If you vape on a regular basis, please read on.
Vaping as an alternative to cigarette smoking might reduce your risk of lung and other cancers. But the hazards of the batteries that power the e-cigarettes are increasing at an alarming rate. Literally hundreds of people have been injured and maimed, some severely, by exploding batteries. As of July 13 during 2016 alone, at least 50 exploding battery situations in the US have occurred.
Partial List of E-Cig Battery Burn Cases in 2016
We’ve got a short list of burn injuries due to e-cigarette batteries during 2016. Keep in mind this is only 4 stories out of 50 about the appalling burns and related injuries suffered by vapers during the first 6 ½ months of 2016. The fourth case occurred Upstate right here in South Carolina.
- May 2016, Ogden, NY: While using an e-cigarette, a 17-year-old student suffered severe injuries to his hand and throat.
- April 2016, Paso Robles, CA: While driving a car and vaping, a 17-year-old lost several teeth and was left with a hole in his tongue after the apparatus exploded. So far, the accident has left him unable to speak.
- April 2016, Brooklyn, NY: An e-cigarette device exploded in the hand of a 14-year-old during a demonstration of the device at a mall. The boy suffered horrendous injuries to his face and hands and was blinded in one eye.
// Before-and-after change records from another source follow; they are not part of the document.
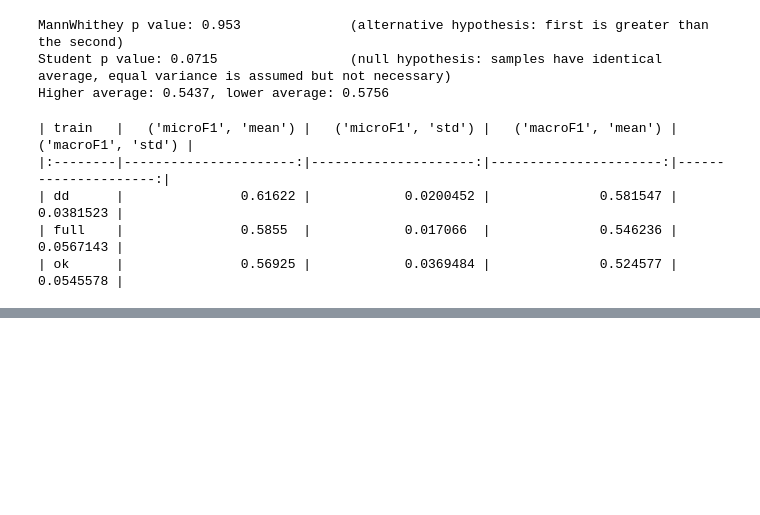
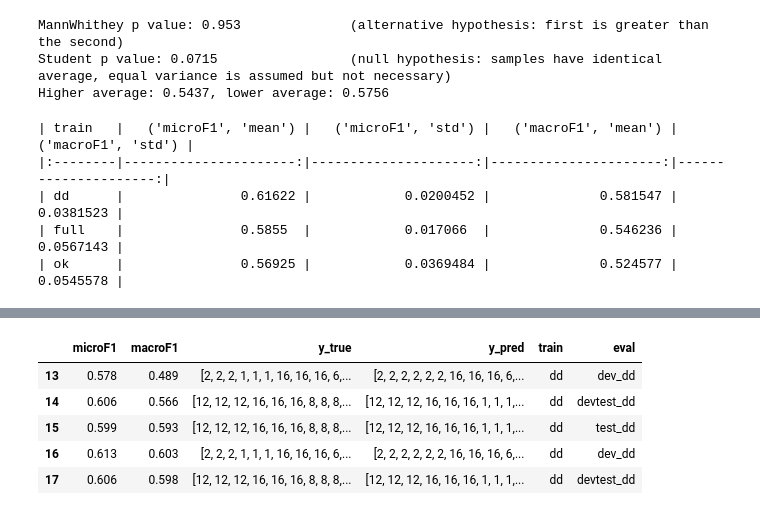
Before and after one commit to TajaKuzman/Transformers-GINCO-Experiments, a Jupyter notebook: 17_repeated_setup_training.ipynb, the cells around one changed output, grey strips where cells are left out. Drawn from its saved outputs; the diff is of its cells as text; code cells hidden in the pictures; blank space fills up the shorter version.

Commit message:
Repeated the Q1 experiments for more data

```diff
--- a/17_repeated_setup_training.ipynb
+++ b/17_repeated_setup_training.ipynb
@@ -347,0 +429,26 @@ print(df.groupby("train").agg(["mean", "std"]).to_markdown())
+# %%
+import json
+
+with open("backup_17__2.txt", "w") as f:
+    json.dump(results, f)
+
+import json
+import pandas as pd
+pd.set_option("precision", 3)
+with open("backup_17__2.txt") as f:
+    content = json.load(f)
+jsonlikecontent = dict()
+for key in content[0].keys():
+    jsonlikecontent[key] = [i[key] for i in content]
+
+
+
+df = pd.DataFrame(data=jsonlikecontent)
+df.tail()
+# %% [output]
+|  | microF1 | macroF1 | y_true | y_pred | train | eval |
+| 13 | 0.578 | 0.489 | [2, 2, 2, 1, 1, 1, 16, 16, 16, 6,... | [2, 2, 2, 2, 2, 2, 16, 16, 16, 6,... | dd | dev_dd |
+| 14 | 0.606 | 0.566 | [12, 12, 12, 16, 16, 16, 8, 8, 8,... | [12, 12, 12, 16, 16, 16, 1, 1, 1,... | dd | devtest_dd |
+| 15 | 0.599 | 0.593 | [12, 12, 12, 16, 16, 16, 8, 8, 8,... | [12, 12, 12, 16, 16, 16, 1, 1, 1,... | dd | test_dd |
+| 16 | 0.613 | 0.603 | [2, 2, 2, 1, 1, 1, 16, 16, 16, 6,... | [2, 2, 2, 2, 2, 2, 16, 16, 16, 6,... | dd | dev_dd |
+| 17 | 0.606 | 0.598 | [12, 12, 12, 16, 16, 16, 8, 8, 8,... | [12, 12, 12, 16, 16, 16, 1, 1, 1,... | dd | devtest_dd |
```
Also changed, not shown: parts of 2 cells of this notebook, 1 other file.
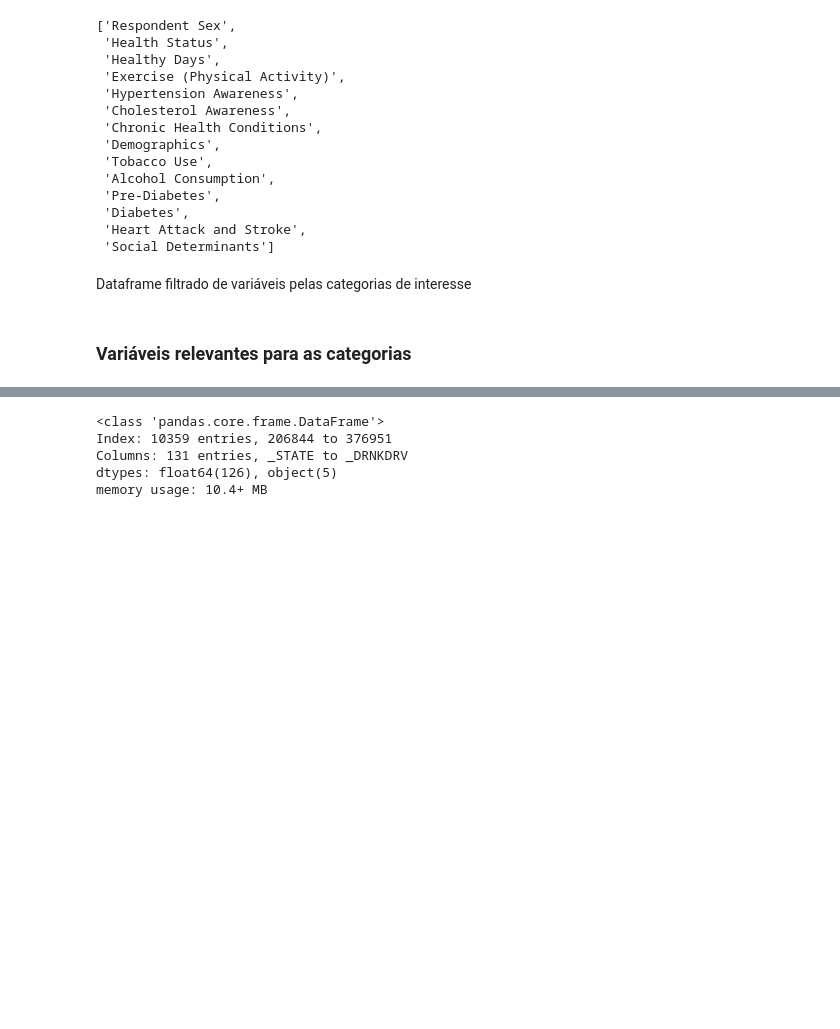
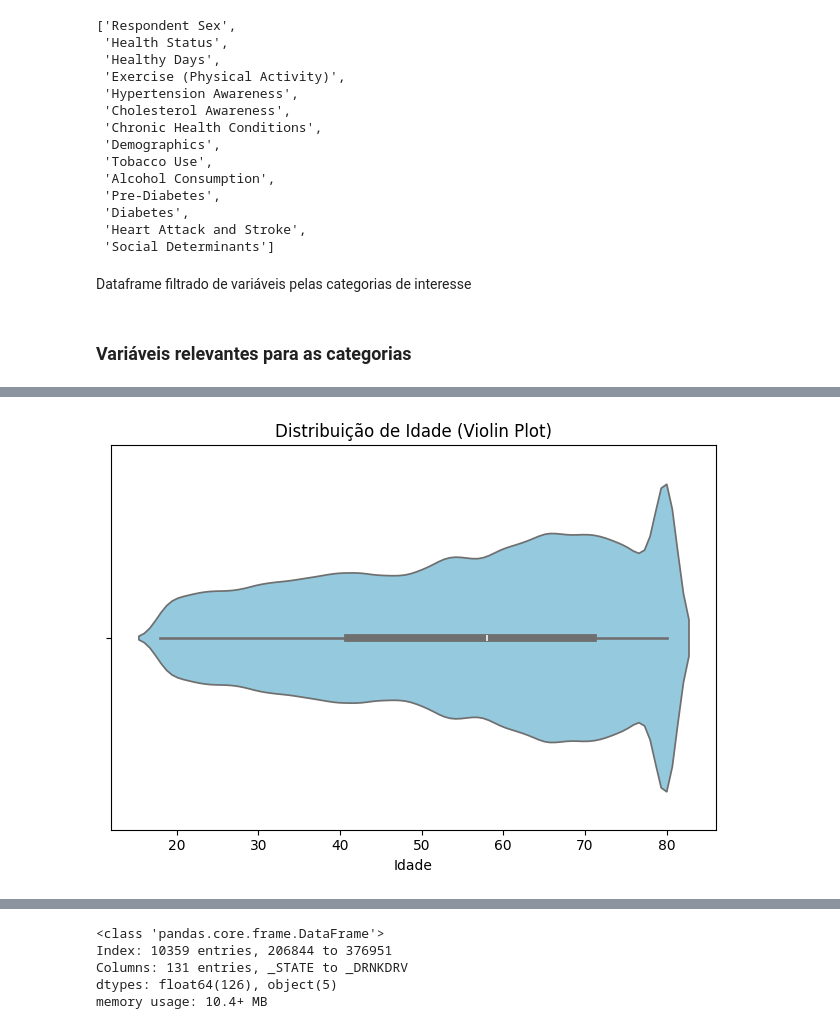
Before and after one commit to EdCarlos-dev/riskPredictionDeseases, a Jupyter notebook: dev/notebooks/dataTreatment_400_k_samples.ipynb, the cells around one changed output, grey strips where cells are left out. Drawn from its saved outputs; the diff is of its cells as text; code cells hidden in the pictures; blank space fills up the shorter version.

```diff
--- a/dev/notebooks/dataTreatment_400_k_samples.ipynb
+++ b/dev/notebooks/dataTreatment_400_k_samples.ipynb
@@ -973,0 +1195,8 @@ array(['HASYMP1', 'HASYMP2', 'HASYMP3', 'HASYMP4', 'HASYMP5', 'HASYMP6',
+# %%
+sns.violinplot(x=df_brfss_2023_csv['_AGE80'], color='skyblue')
+plt.title('Distribuição de Idade (Violin Plot)')
+plt.xlabel('Idade')
+plt.tight_layout()
+plt.show()
+# %% [output]
+[figure, added]
```
Also changed, not shown: parts of 31 cells of this notebook.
- February 2016, Greenville, SC: A 22-year-old employee at Fox Carolina had his e-cigarette explode in his pants pocket. He suffered third-degree burns on his thigh and had to be moved to the Augusta Burn Center in Georgia.
A Growing Movement?
Perhaps you noticed that the injuries listed above involved teenagers or young people. E-cigarette makers have been accused of heavily marketing the devices to our youth, and because of that, the sale of e-cigarettes to minors was banned by the Food and Drug Administration (FDA) as of August 8, 2016.
The United States Navy has noticed the hazards of e-cigarettes as well. A number of instances have stirred Navy officials to end the practice of vaping, citing a dozen injuries since 2015 due to exploding batteries. While it hasn’t been made official yet, the proposed ban is being seriously considered.
Truckers have also been given notice. After reported incidents of injuries due to explosions and fires among drivers who vape, some of which have caused crashes, the Federal Motor Carrier Safety Administration (FMCSA) broadcast a safety advisory in August, 2016. The safety risks of using e-cigarettes while driving the big rigs are considered significant by FMCSA.
When it comes to vaping and e-cigarettes, a lot of products are sold by small businesses that may not have any insurance coverage. However, under product liability laws, you can frequently bring a case against manufacturers for damages because of product design and related factors. Because batteries are often made outside the U.S., you may be able to hold those who distribute the batteries in the U.S. responsible as well.
Considering the international scope of e-cigarettes and the complex questions involved, if you have suffered an injury, it might be best to obtain legal guidance.